If you send a request for more information from seller via contact seller form, we send seller an email that contains your request. Sometimes that email goes to seller's junk mail folder, and he simply does not receive it. Be persistant: try calling the seller by the number in the ad.
We use a search algorithm that is different from other websites. We do offer a classic search form, but we encourage to view all listings, and sort out the ones you don't want to see. It sounds like a waste of time, but it works incredibly fast, and you never miss out a good deal simply because someone forgot to add the price, mileage or pictures of the vehicle. So, click on "New search", a page with all website results will open. This page will contain filters that will help you navigate to the listings that you might actually consider, not just a search form criteria.
Comparison shopping is the best way to find out a good price for any given listing. Many people refer to shopping guides, such as KBB and the like. While generally a useful source of information for comparing prices, they sometimes give seller a misunderstanding of the different between the value and the price. The value of the car is what the car is worth. But the real-market price of the car is formed by what any given customer is willing to pay for this specific car. So, even though the car has a value of $20 000 by the comparison resources, based on the fact that it has, say, a purple-green color, there is very little chance that anyone will ever offer for it that much.
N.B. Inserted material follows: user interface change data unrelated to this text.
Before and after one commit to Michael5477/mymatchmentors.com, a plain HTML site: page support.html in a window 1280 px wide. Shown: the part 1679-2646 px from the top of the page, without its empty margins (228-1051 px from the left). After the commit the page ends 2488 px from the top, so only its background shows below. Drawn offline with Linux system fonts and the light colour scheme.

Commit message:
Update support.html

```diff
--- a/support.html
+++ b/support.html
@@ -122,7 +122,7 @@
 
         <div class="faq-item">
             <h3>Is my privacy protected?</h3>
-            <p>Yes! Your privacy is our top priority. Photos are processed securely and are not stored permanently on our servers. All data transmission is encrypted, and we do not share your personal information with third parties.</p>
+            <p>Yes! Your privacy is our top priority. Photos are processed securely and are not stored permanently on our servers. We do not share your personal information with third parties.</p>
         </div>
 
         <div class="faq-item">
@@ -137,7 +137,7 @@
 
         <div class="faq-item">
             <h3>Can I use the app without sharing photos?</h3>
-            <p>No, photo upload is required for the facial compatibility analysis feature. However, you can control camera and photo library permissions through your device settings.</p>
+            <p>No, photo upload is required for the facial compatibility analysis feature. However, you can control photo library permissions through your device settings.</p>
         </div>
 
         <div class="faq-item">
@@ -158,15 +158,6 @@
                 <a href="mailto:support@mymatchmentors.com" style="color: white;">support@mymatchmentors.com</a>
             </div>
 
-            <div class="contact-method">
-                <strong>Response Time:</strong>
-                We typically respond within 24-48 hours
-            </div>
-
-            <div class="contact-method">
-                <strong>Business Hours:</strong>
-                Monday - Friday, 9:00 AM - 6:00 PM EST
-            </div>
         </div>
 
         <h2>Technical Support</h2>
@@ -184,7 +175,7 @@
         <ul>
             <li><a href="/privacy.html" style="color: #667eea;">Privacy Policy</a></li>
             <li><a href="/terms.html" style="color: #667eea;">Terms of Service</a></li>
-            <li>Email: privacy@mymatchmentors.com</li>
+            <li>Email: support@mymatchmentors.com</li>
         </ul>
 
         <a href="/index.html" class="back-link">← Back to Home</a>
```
No, you do not have any obligation whatsoever to buy a car, even if the seller gave you a signed Bill of Sale. Bill of sale, by the way, normally does not contain your signature and only certifies seller's desire to sell the car to you. So, you can contact the seller, look at the car, test drive it, promise to buy it, leave earnest deposit, as long as you do not put your signature on a document that obliges you to buy the vehicle from seller, or pay him money, you are not obliged to buy anything. It concerns both private sellers and dealerships. No matter how badly you feel for wasting seller's time, it is nothing compared to what you will feel driving a car you are not entirely happy with.
There are several venues of our interest. First, we are building a name for ourselves, and taking money from people who want to save it does not appeal to us as something that could build our reputation. So we made it free for all the private sellers. Second, we posess the technology, that costs us very little, and has the throughput of a major league website. We can use it to our advantage, making professional looking listings possible for private sellers, at no charge. Third, our goal is to create jobs and support local business. Right now we do offer vehicle inspection certificate that will leave out the head aches of a private car sale, between two people who most likely do not have much experience in this field. It costs $80, and you are paying for the labor, not the listing. Our participating testing centers have a flow of potential customers, and pay us a small fee for marketing service. We will introduce several other features very soon, that will also be a part of what we call a smart marketing model, where we are focused on local people and local businesses, while running a nation-wide service.
No, we do not participate in the sale in any way. We do not represent any general listing, and make no warranty whatsoever. We, however, offer what is called "verified" listings, where we not only inspect the car, but also verify the legitimacy of the seller and his vehicle for sale.